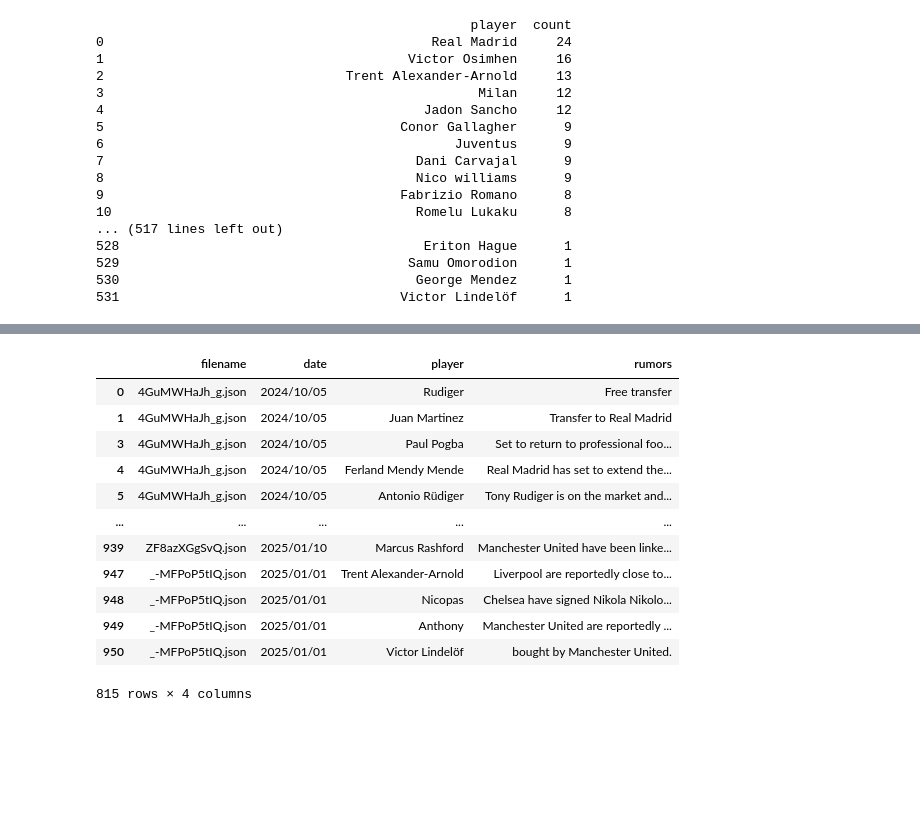
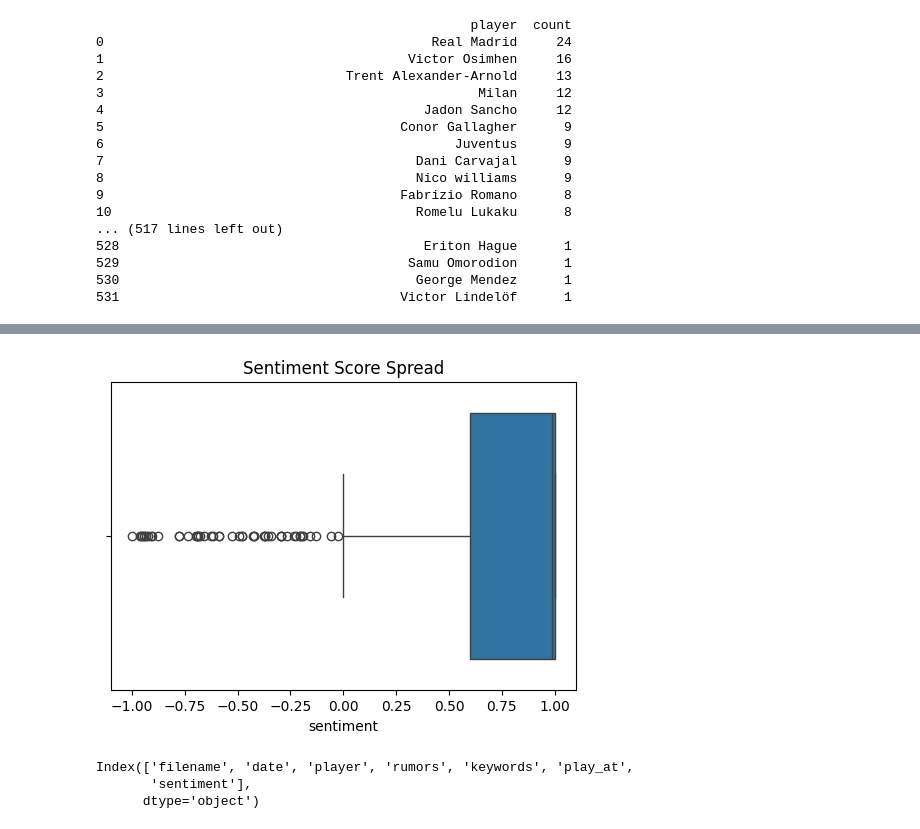
Before and after one commit to Guinga6/Transfer-Rumours-Analysis, a Jupyter notebook: notebook/processing.ipynb, the cells around one changed output, grey strips where cells are left out. Cells and saved outputs as stored; diff of their text form; code cells hidden in the pictures; blank space fills up the shorter version.

```diff
--- a/notebook/processing.ipynb
+++ b/notebook/processing.ipynb
@@ -58,0 +60,2 @@ print(counts_df)
+# %%
+df_teams = pd.read_csv(r'C:\Users\warag\OneDrive\Bureau\Transfers_Rumors\rumours.csv')
@@ -59,18 +132,15 @@ print(counts_df)
+# %%
+plt.figure(figsize=(6,4))
+sns.boxplot(x=df['sentiment'])
+plt.title('Sentiment Score Spread')
+plt.show()
+# %% [output]
+[figure, added]
 # %%
-df
+df.columns
 # %% [output]
-|  | filename | date | player | rumors |
-| 0 | 4GuMWHaJh_g.json | 2024/10/05 | Rudiger | Free transfer |
-| 1 | 4GuMWHaJh_g.json | 2024/10/05 | Juan Martinez | Transfer to Real Madrid |
-| 3 | 4GuMWHaJh_g.json | 2024/10/05 | Paul Pogba | Set to return to professional foo... |
-| 4 | 4GuMWHaJh_g.json | 2024/10/05 | Ferland Mendy Mende | Real Madrid has set to extend the... |
-| 5 | 4GuMWHaJh_g.json | 2024/10/05 | Antonio Rüdiger | Tony Rudiger is on the market and... |
-| ... | ... | ... | ... | ... |
-| 939 | ZF8azXGgSvQ.json | 2025/01/10 | Marcus Rashford | Manchester United have been linke... |
-| 947 | _-MFPoP5tIQ.json | 2025/01/01 | Trent Alexander-Arnold | Liverpool are reportedly close to... |
-| 948 | _-MFPoP5tIQ.json | 2025/01/01 | Nicopas | Chelsea have signed Nikola Nikolo... |
-| 949 | _-MFPoP5tIQ.json | 2025/01/01 | Anthony | Manchester United are reportedly ... |
-| 950 | _-MFPoP5tIQ.json | 2025/01/01 | Victor Lindelöf | bought by Manchester United. |
-815 rows × 4 columns
+Index(['filename', 'date', 'player', 'rumors', 'keywords', 'play_at',
+       'sentiment'],
+      dtype='object')
 # %%
 df.to_csv('rumors.csv')
```
Also changed, not shown: parts of 9 cells of this notebook, 1 other file.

YOUR GOAL. All entries above are to be reproduced exactly, with no pictures.

EXERCISE SOLUTION.
Before and after one commit to Guinga6/Transfer-Rumours-Analysis, a Jupyter notebook: notebook/processing.ipynb, the cells around one changed output, grey strips where cells are left out. Cells and saved outputs as stored; diff of their text form; code cells hidden in the pictures; blank space fills up the shorter version.

```diff
--- a/notebook/processing.ipynb
+++ b/notebook/processing.ipynb
@@ -58,0 +60,2 @@ print(counts_df)
+# %%
+df_teams = pd.read_csv(r'C:\Users\warag\OneDrive\Bureau\Transfers_Rumors\rumours.csv')
@@ -59,18 +132,15 @@ print(counts_df)
+# %%
+plt.figure(figsize=(6,4))
+sns.boxplot(x=df['sentiment'])
+plt.title('Sentiment Score Spread')
+plt.show()
+# %% [output]
+[figure, added]
 # %%
-df
+df.columns
 # %% [output]
-|  | filename | date | player | rumors |
-| 0 | 4GuMWHaJh_g.json | 2024/10/05 | Rudiger | Free transfer |
-| 1 | 4GuMWHaJh_g.json | 2024/10/05 | Juan Martinez | Transfer to Real Madrid |
-| 3 | 4GuMWHaJh_g.json | 2024/10/05 | Paul Pogba | Set to return to professional foo... |
-| 4 | 4GuMWHaJh_g.json | 2024/10/05 | Ferland Mendy Mende | Real Madrid has set to extend the... |
-| 5 | 4GuMWHaJh_g.json | 2024/10/05 | Antonio Rüdiger | Tony Rudiger is on the market and... |
-| ... | ... | ... | ... | ... |
-| 939 | ZF8azXGgSvQ.json | 2025/01/10 | Marcus Rashford | Manchester United have been linke... |
-| 947 | _-MFPoP5tIQ.json | 2025/01/01 | Trent Alexander-Arnold | Liverpool are reportedly close to... |
-| 948 | _-MFPoP5tIQ.json | 2025/01/01 | Nicopas | Chelsea have signed Nikola Nikolo... |
-| 949 | _-MFPoP5tIQ.json | 2025/01/01 | Anthony | Manchester United are reportedly ... |
-| 950 | _-MFPoP5tIQ.json | 2025/01/01 | Victor Lindelöf | bought by Manchester United. |
-815 rows × 4 columns
+Index(['filename', 'date', 'player', 'rumors', 'keywords', 'play_at',
+       'sentiment'],
+      dtype='object')
 # %%
 df.to_csv('rumors.csv')
```
Also changed, not shown: parts of 9 cells of this notebook, 1 other file.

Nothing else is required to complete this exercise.